Canadian cannabis producer Canopy Growth reported a net loss of 231.9 million Canadian dollars ($172 million) in its second quarter, reflecting “non-cash fair value changes” as well as a jump in asset impairment and restructuring costs.
The red ink reflected a CA$216 million increase in the net loss from last year’s second quarter, the company said Wednesday.
Adjusted EBITDA in the quarter ended Sept. 30 was a loss of CA$78 million, representing an CA$85 million improvement versus the same period last year.
Overall net sales were CA$117.9 million in the three months ended Sept. 30, down 10% versus the same quarter last year, according to the Smiths Falls, Ontario-based company.
Canopy’s Canadian recreational cannabis sales were CA$38.1 million in the second quarter, down 35% from the CA$58.6 million recorded a year earlier.
The company said its recreational marijuana business-to-business net revenue in the quarter fell 40% versus a year ago, to CA$25.3 million. The declined stemmed primarily from lower sales volumes in value-priced dried flower.
That is part of the company’s strategic shift away from value-priced offerings.
Canadian medical sales were a bright spot for Canopy, growing 8% versus CA$14.2 in last year’s second quarter.
Another positive segment for Canopy was BioSteel beverage sales.

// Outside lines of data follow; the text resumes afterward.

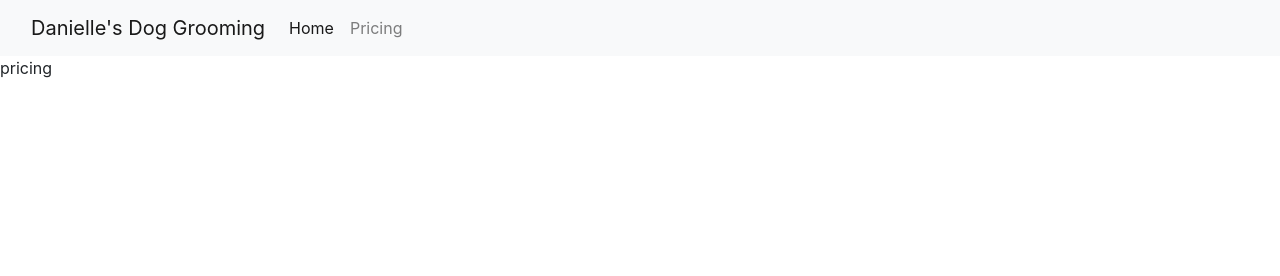
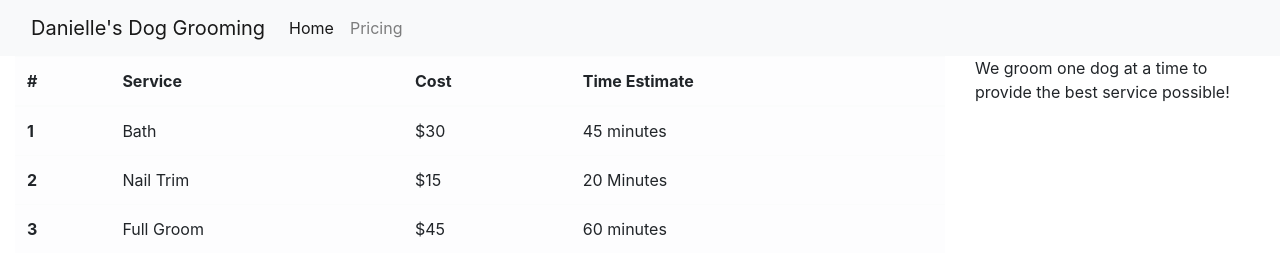
Before and after one commit to DanielleByrne/promineo-fet-week3, a website: page pricing.html in a window 1280 px wide. Drawn offline with nearby package versions, Linux system fonts and the light colour scheme.

Commit message:
pricing page done for now

```diff
--- a/pricing.html
+++ b/pricing.html
@@ -37,7 +37,46 @@
           </div>
         </div>
       </nav>
-    pricing
+      <div class="container-fluid">
+        <div class="row">
+            <div class="col-9">
+              <table class="table table-light table-hover">
+                  <thead>
+                    <tr>
+                      <th scope="col">#</th>
+                      <th scope="col">Service</th>
+                      <th scope="col">Cost</th>
+                      <th scope="col">Time Estimate</th>
+                    </tr>
+                  </thead>
+                  <tbody>
+                    <tr>
+                      <th scope="row">1</th>
+                      <td>Bath</td>
+                      <td>$30</td>
+                      <td>45 minutes</td>
+                    </tr>
+                    <tr>
+                      <th scope="row">2</th>
+                      <td>Nail Trim</td>
+                      <td>$15</td>
+                      <td>20 Minutes</td>
+                    </tr>
+                    <tr>
+                      <th scope="row">3</th>
+                      <td >Full Groom</td>
+                      <td>$45</td>
+
+                      <td>60 minutes</td>
+                    </tr>
+                  </tbody>
+                </table>
+            </div>
+            <div class="col-3">
+              <p>We groom one dog at a time to provide the best service possible! </p>
+            </div>
+        </div>
+
     <script src="node_modules/jquery/dist/jquery.js"></script>
     <script src="node_modules/bootstrap/dist/js/bootstrap.bundle.js"></script>
   </body>
```
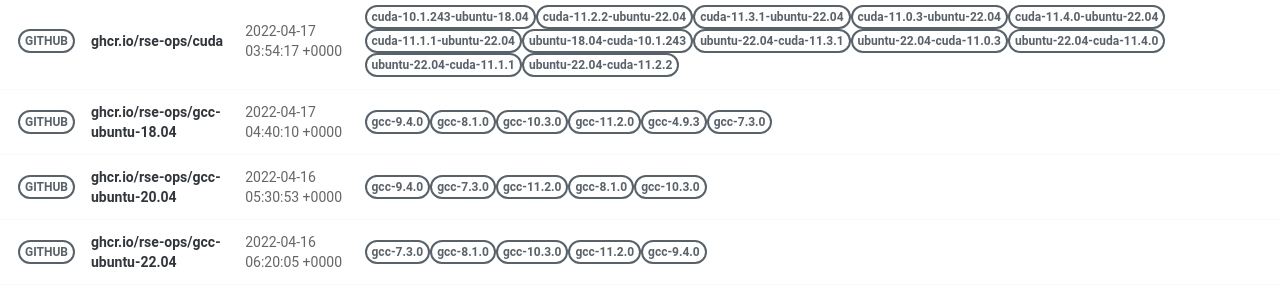
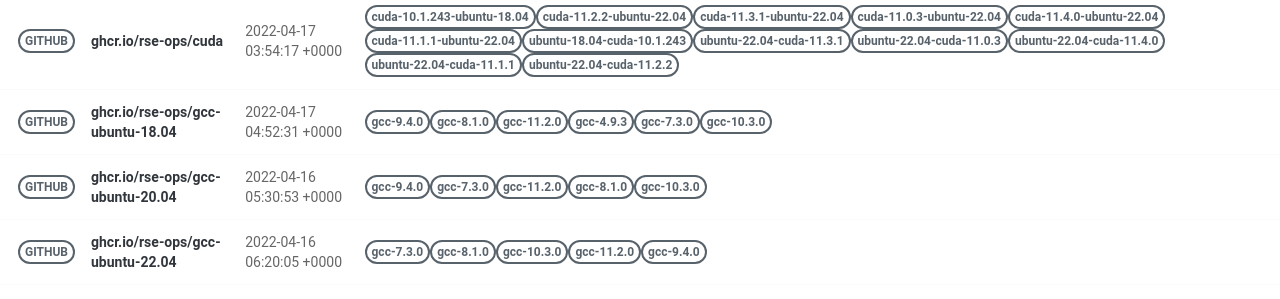
Before and after one commit to rse-ops/docker-images, a Jekyll site: the page built from pages/index.md, in a window 1280 px wide. Shown: the part 502-801 px from the top of the page. Built offline with Jekyll 4.4.1, drawn with Linux system fonts in a browser that asks for light colours; nearby versions of some CDN libraries.

Commit message:
Automated push to update library 2022-04-17

```diff
--- a/_library/ghcr.io-rse-ops-gcc-ubuntu-18.04.md
+++ b/_library/ghcr.io-rse-ops-gcc-ubuntu-18.04.md
@@ -1,7 +1,7 @@
 ---
 layout: container
 name: ghcr.io/rse-ops/gcc-ubuntu-18.04
-updated_at: 2022-04-17 04:40:10.352074
+updated_at: 2022-04-17 04:52:31.236896
 
 
 container_url: https://github.com/orgs/rse-ops/packages/container/package/gcc-ubuntu-18.04
@@ -12,9 +12,6 @@ versions:
  - tag: gcc-8.1.0
    dockerfile: https://github.com/rse-ops/docker-images/blob/main/ubuntu/gcc/Dockerfile
    manifest: https://crane.ggcr.dev/manifest/ghcr.io/rse-ops/gcc-ubuntu-18.04:gcc-8.1.0
- - tag: gcc-10.3.0
-   dockerfile: https://github.com/rse-ops/docker-images/blob/main/ubuntu/gcc/Dockerfile
-   manifest: https://crane.ggcr.dev/manifest/ghcr.io/rse-ops/gcc-ubuntu-18.04:gcc-10.3.0
  - tag: gcc-11.2.0
    dockerfile: https://github.com/rse-ops/docker-images/blob/main/ubuntu/gcc/Dockerfile
    manifest: https://crane.ggcr.dev/manifest/ghcr.io/rse-ops/gcc-ubuntu-18.04:gcc-11.2.0
```
Also changed, not shown: other parts of _library/ghcr.io-rse-ops-gcc-ubuntu-18.04.md (+3 -0 lines).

BioSteel revenue surged 299% over last year’s quarter to CA$29.9 million in the July-September quarter – two times more than Canopy’s medical marijuana sales.
Outside Canada, medical cannabis sales decreased 9% to CA$10.6 million.
By product form, Canopy’s gross sales were:
- CA$43.2 million for dry bud, down 30% versus last year’s second quarter.
- CA$11.9 million for oils and softgels, down 11%.
- CA$10.1 million for beverages, edibles, topicals and vapes, down 5%.
Canopy said revenue from Storz & Bickel vaporizers decreased 7% in the second quarter over the previous year’s period because of slowing consumer spending, temporary disruptions with distributors and the impact of foreign exchange rates.
Storz & Bickel sales were CA$13.5 million in the three months ended Sept. 30.
Also in the quarter, Canopy announced a plan to accelerate its entry into the United States.
Instead of waiting for legalization to occur at the federal level in the United States, the company announced the creation of Canopy USA, which will purchase the American cannabis businesses – multistate operator Acreage Holdings, extractor Jetty Extracts and edibles maker Wana Brands – that Canopy had agreed to buy once recreational marijuana was legal under U.S. law.
“Our second quarter marks a key inflection-point for Canopy, demonstrating momentum across our key businesses and accelerating our entry into the U.S. cannabis market through the creation of Canopy USA,” CEO David Klein said in a statement.
“Canopy is ideally positioned to capitalize on this once-in-a-generation opportunity and accelerate our path to North American cannabis market leadership.”
Canopy shares trade as WEED on the Toronto Stock Exchange and CGC on the Nasdaq.